Health experts in South Yorkshire invest an additional £5.8million ahead of this winter.
NHS and care services across South Yorkshire are under significant pressure despite the coldest months yet to come. Additional investment has been targeted at a range of services across the region which will support those people most in need of urgent care.
Services have seen the demand increase over the last few weeks in particularly in hospitals and GP surgeries. Cases of Covid are also rising which is adding to the demand.
Despite the challenges, frontline health and care staff and organisations across the region are working together to give patients the best possible care they can. They are also urging the public to help ensure the NHS can focus on caring for the most poorly patients.
Gavin Boyle, Chief Executive, NHS South Yorkshire said: “The additional investment will help reduce the amount of time people have to stay in hospital and make sure they get home with the right support in place.
“We know that this winter will be challenging. We’re coming out of a busy summer and we know winter is always busier. We are working together, as partners in health and care, across South Yorkshire to address the challenges. We know there are people in our hospitals ready to go home. We are working closely with our local authority partners to use additional investment to boost capacity for social care helping people to go home as soon as they are ready.
“This time last year we were able to fast-track the salary increase for our adult social care workforce to provide more job security and resilience, but it is a sector which faces competition in the jobs market.
“We are prioritising a recruitment drive across health and social care ahead of winter. More funding has gone to care homes and for therapy when people get home. Mental health support and additional crisis support services have also been bolstered across the region.
“Our GPs and practice nurses are also working incredibly hard and from this month additional appointments have been added for evenings and weekends to give people greater access.”
The public can help too, and we would ask them to think about how they can get the best out of health and care services. While many patients in hospital are very unwell, health and care services are urging people to seek other health services if their condition is not serious or life-threatening.
Gavin Boyle continued: “Sadly we’re still seeing thousands of people a week across our region book a GP or nurse appointment and then not attend. I would urge people to cancel their appointment if it is no longer wanted. That consultation can then be given to a patient who has an urgent need.”
A new South Yorkshire campaign, Help Us to Help You, has also been launched aimed at reducing pressures on A&E and GPs which shows people how they can choose the right health care at the right place.
This includes encouraging people aged 18 to 30 to use the online NHS 111 service when they are unsure what healthcare support they need. Research has shown that six out of ten of people surveyed weren’t aware you could check symptoms and get a telephone call back from a clinician if needed through the online service.
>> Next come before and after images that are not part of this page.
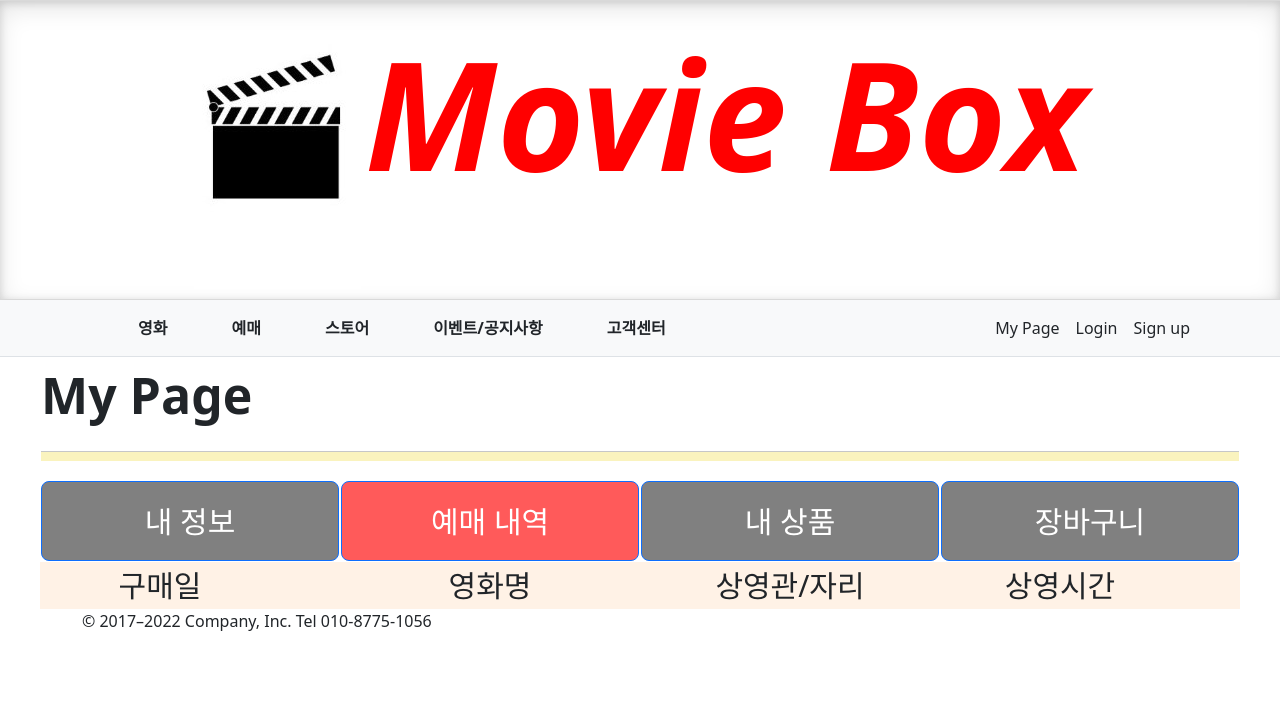
Repository: SpearManCN/MovieBox-2nd-Project-
Page: http://localhost/prj_01/WEB-INF/views/myPageBookList.jsp
These files come from the project's save history. The page is drawn as it stood at one moment and after the next save; the edit follows.
The browser window is 1280 px wide. The pictures show the whole page.
The page is served by Tomcat 9. Nobody is signed in. Other server files are loaded and not shown. The template is opened directly, without the code that normally fills it, so the values that code supplies are empty.

Above is the page before, as saved 2022-12-13 12:12:26.

### Second project/prj_01/src/main/webapp/WEB-INF/views/myPageBookList.jsp
<%@ page language="java" contentType="text/html; charset=UTF-8"
    pageEncoding="UTF-8"%>
        <%@taglib prefix="c" uri="http://java.sun.com/jsp/jstl/core" %>
<!DOCTYPE html>
<html>
<head>
<meta name="viewport" content="width=device-width, initial-scale=1">
<meta charset="UTF-8">
<link href="https://cdn.jsdelivr.net/npm/bootstrap@5.2.3/dist/css/bootstrap.min.css" rel="stylesheet" integrity="sha384-rbsA2VBKQhggwzxH7pPCaAqO46MgnOM80zW1RWuH61DGLwZJEdK2Kadq2F9CUG65" crossorigin="anonymous">

<script>
	function goMyPageHome(){document.goForm.action="/myPageHome.do";document.goForm.submit(); }
	function goMyPageBook(){document.goForm.action="/myPageBookList.do";document.goForm.submit(); }
	function goMyPageStore(){document.goForm.action="/myPageStoreList.do";document.goForm.submit(); }
	function goMyPageBasket(){document.goForm.action="/myPageBasket.do";document.goForm.submit(); }
	function goPwChange(){document.goForm.action="/myPagePwChange.do";document.goForm.submit(); }
</script>
















</head>
<body>
<%@include file="/WEB-INF/views/commonHeader.jsp" %>
<form name="goForm" method="post"></form>
<center>
<table width="1200px">
	<tr>
	<td align="left"><span style="font-size:50px; font-weight:bold;">My Page</span>
	<tr>
	<td><hr style="height:10px; background-color:#EDD200;">
	<tr>
	<td align="right">
</table>
</center>
<table align="center" width="1200px">
	<tr>
	<td width="220px"><button onclick="goMyPageHome();" type="button" class="btn btn-primary btn-lg" style="width:100%; height:80px; background-color:gray;">
	<span style="font-size:30px; ">내 정보</span></button></td>

	<td width="220px"><button onclick="goMyPageBook();" type="button" class="btn btn-primary btn-lg" style="width:100%; height:80px; background-color:#FF5A5A;">
	<span style="font-size:30px; font-weight:;">예매 내역</span></button></td>

	<td width="220px"><button onclick="goMyPageStore();" type="button" class="btn btn-primary btn-lg" style="width:100%; height:80px; background-color:gray;">
	<span style="font-size:30px; font-weight:;">내 상품</span></button></td>

	<td width="220px"><button onclick="goMyPageBasket();" type="button" class="btn btn-primary btn-lg" style="width:100%; height:80px; background-color:gray;">
	<span style="font-size:30px; font-weight:;">장바구니</span></button></td>
	</tr>
	<tr>
	</tr>

</table>


<table align="center" width="1200px">
<tr style="background-color:#FFF2E6;">
<td width="20%" align="center" style="font-size:30px;">구매일</td>
<td width="35%" align="center" style="font-size:30px;">영화명</td>
<td width="15%" align="center" style="font-size:30px;">상영관/자리</td>
<td width="30%" align="center" style="font-size:30px;">상영시간</td>

</table>



<%@include file="/WEB-INF/views/commonFooter.jsp" %>
</body>
</html>

### Second project/prj_01/src/main/webapp/WEB-INF/views/commonHeader.jsp
<%@ page language="java" contentType="text/html; charset=UTF-8"
    pageEncoding="UTF-8"%>



<script src="/js/jquery-1.11.0.min.js"></script>
<script>
function goLogin(){document.commonForm.action="/loginForm.do";document.commonForm.submit(); }
function goLoginJoin(){document.commonForm.action="/loginJoinForm.do";document.commonForm.submit();}
function goMyPage(){document.commonForm.action="/myPageHome.do";document.commonForm.submit(); }
function goMainForm(){document.commonForm.action="/mainForm.do";document.commonForm.submit(); }
</script>

<form name="commonForm" method="post"></form>
<div style="height:300px; background-color: white; border-width: 1px 0;
        box-shadow: inset 0 .5em 1.5em rgba(0, 0, 0, .1), inset 0 .125em .5em rgba(0, 0, 0, .15);         border: solid rgba(0, 0, 0, .15);
        border-width: 1px 0;" class="b-example-divider" align="center" >

 <span style="cursor:pointer" onclick="goMainForm();"><img src="resources/img/movieBox2.jpg" >
 <Span  style="font-size: 150px; color:red; font-weight: bold ; font-style: italic;" >Movie Box</Span>

 </span></div>

  <nav class="py-2 bg-light border-bottom">
    <div class="container d-flex flex-wrap">
      <ul class="nav me-auto">
      <li class="nav-item">&emsp;&emsp;&emsp;</li>
        <li class="nav-item"><a href="movieHome.do" class="nav-link link-dark px-2 active" aria-current="page" style="font-weight: bold ;" >영화</a></li>
         <li class="nav-item">&emsp;&emsp;&emsp;</li>
        <li class="nav-item"><a href="reserveForm.do" class="nav-link link-dark px-2" style="font-weight: bold ;">예매</a></li>
         <li class="nav-item">&emsp;&emsp;&emsp;</li>
        <li class="nav-item"><a href="/storeForm.do" class="nav-link link-dark px-2" style="font-weight: bold ;">스토어</a></li>
         <li class="nav-item">&emsp;&emsp;&emsp;</li>
        <li class="nav-item"><a href="/eventForm.do" class="nav-link link-dark px-2" style="font-weight: bold ;">이벤트/공지사항</a></li>
          <li class="nav-item">&emsp;&emsp;&emsp;</li>
        <li class="nav-item"><a href="/qnaForm.do" class="nav-link link-dark px-2" style="font-weight: bold ;">고객센터</a></li>

       </ul>
      <ul class="nav">
      <li class="nav-item"><span class="nav-link link-dark px-2" style="cursor:pointer" onclick="goMyPage();">My Page</span></li>
        <li class="nav-item"><span class="nav-link link-dark px-2" style="cursor:pointer" onclick="goLogin();">Login</span></li>
        <li class="nav-item"><span class="nav-link link-dark px-2" style="cursor:pointer" onclick="goLoginJoin();">Sign up</span></li>
      </ul>
    </div>
  </nav>

### Second project/prj_01/src/main/webapp/WEB-INF/views/commonFooter.jsp
<%@ page language="java" contentType="text/html; charset=UTF-8"
    pageEncoding="UTF-8"%>
<!--====================================================================-->
  <footer class="container">
    <p class="float-end"></p>
    <p>&copy; 2017–2022 Company, Inc. Tel 010-8775-1056 </p>
  </footer>

<script src="https://cdn.jsdelivr.net/npm/bootstrap@5.2.3/dist/js/bootstrap.bundle.min.js" integrity="sha384-kenU1KFdBIe4zVF0s0G1M5b4hcpxyD9F7jL+jjXkk+Q2h455rYXK/7HAuoJl+0I4" crossorigin="anonymous"></script>

Loaded but not shown: Second project/prj_01/src/main/resources/static/js/jquery-1.11.0.min.js (library)

After the next save:
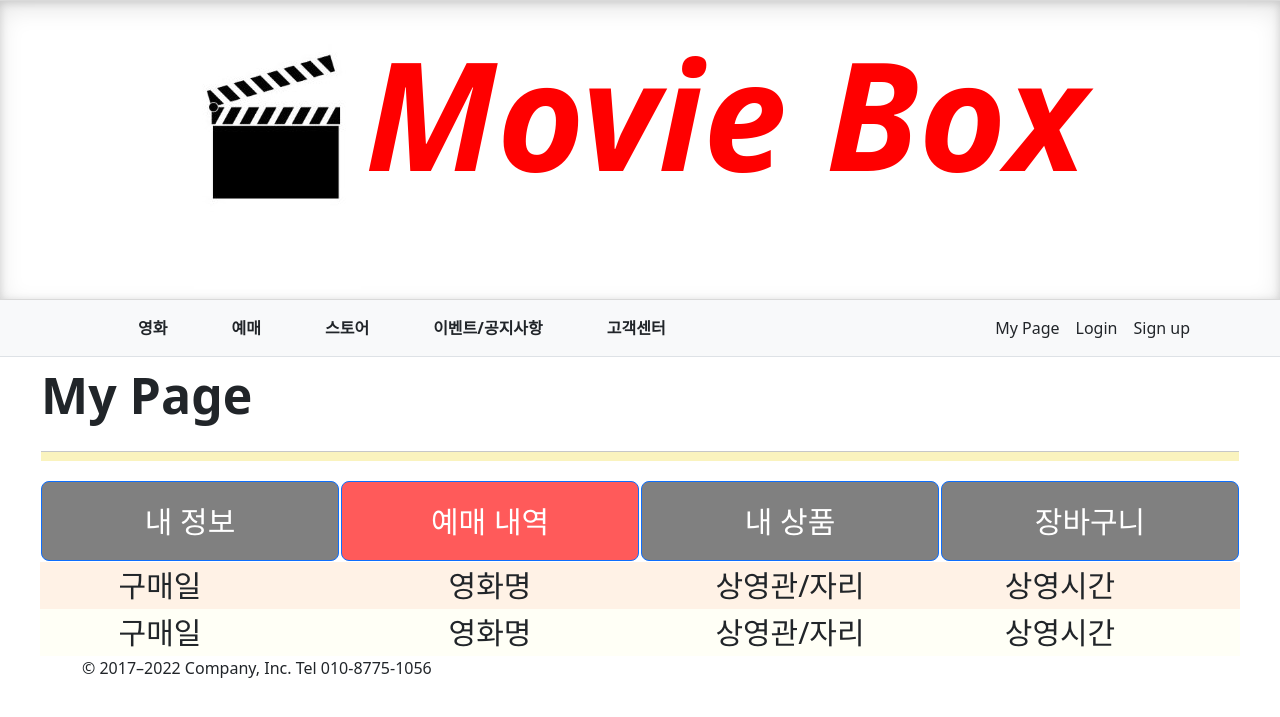
Saved 2 min 20 s later.
--- a/Second project/prj_01/src/main/webapp/WEB-INF/views/myPageBookList.jsp
+++ b/Second project/prj_01/src/main/webapp/WEB-INF/views/myPageBookList.jsp
@@ -72,6 +72,13 @@
 <td width="15%" align="center" style="font-size:30px;">상영관/자리</td>
 <td width="30%" align="center" style="font-size:30px;">상영시간</td>
 
+
+<tr style="background-color:#FFFFF6;">
+<td width="20%" align="center" style="font-size:30px;">구매일</td>
+<td width="35%" align="center" style="font-size:30px;">영화명</td>
+<td width="15%" align="center" style="font-size:30px;">상영관/자리</td>
+<td width="30%" align="center" style="font-size:30px;">상영시간</td>
+
 </table>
Gavin Boyle added: “We are expecting the next few months to be challenging. All partners are working together to develop our plans. Our teams are doing an incredible job and I’d like to thank them and the public for their continued efforts.”